BBC News, 15 January 2015

A lack of exercise could be killing twice as many people as obesity in Europe, a 12-year study of more than 300,000 people suggests.
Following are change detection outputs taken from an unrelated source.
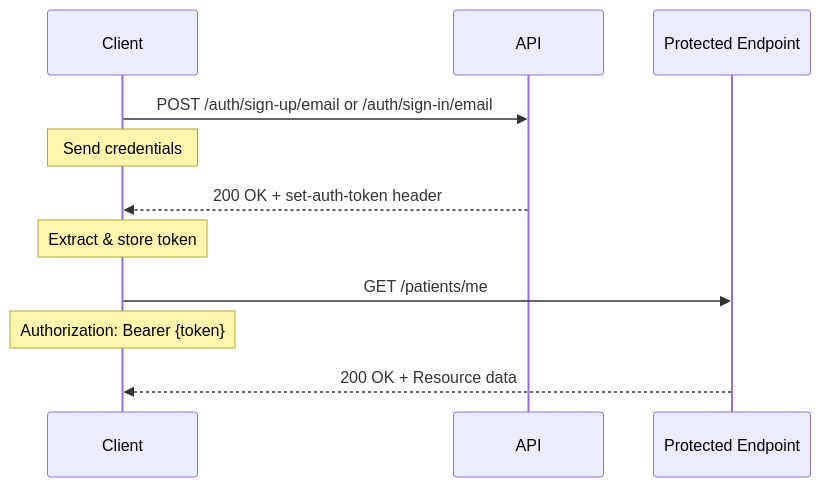
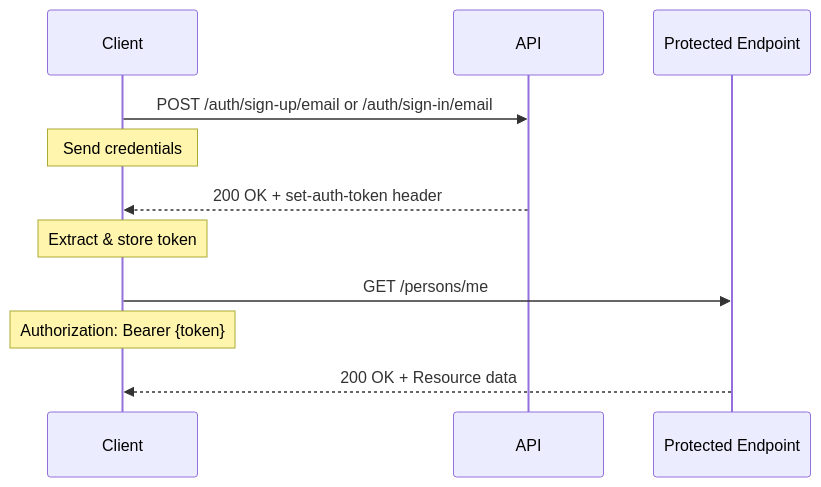
One commit to monobaselabs/monobase-js changed the first of 2 diagrams in services/api-ts/docs/AUTHENTICATION.md. Above: the diagram before and after it, drawn with Mermaid. The commit also changed other lines of this file and 123 other files, not shown here.

````diff
--- a/services/api-ts/docs/AUTHENTICATION.md
+++ b/services/api-ts/docs/AUTHENTICATION.md
@@ -11,15 +11,15 @@
 ```mermaid
 sequenceDiagram
     participant Client
     participant API
     participant Protected Endpoint
     
     Client->>API: POST /auth/sign-up/email or /auth/sign-in/email
     Note over Client: Send credentials
     API-->>Client: 200 OK + set-auth-token header
     Note over Client: Extract & store token
     
-    Client->>Protected Endpoint: GET /patients/me
+    Client->>Protected Endpoint: GET /persons/me
     Note over Client: Authorization: Bearer {token}
     Protected Endpoint-->>Client: 200 OK + Resource data
 ```
````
University of Cambridge researchers said about 676,000 deaths each year were down to inactivity, compared with 337,000 from carrying too much weight….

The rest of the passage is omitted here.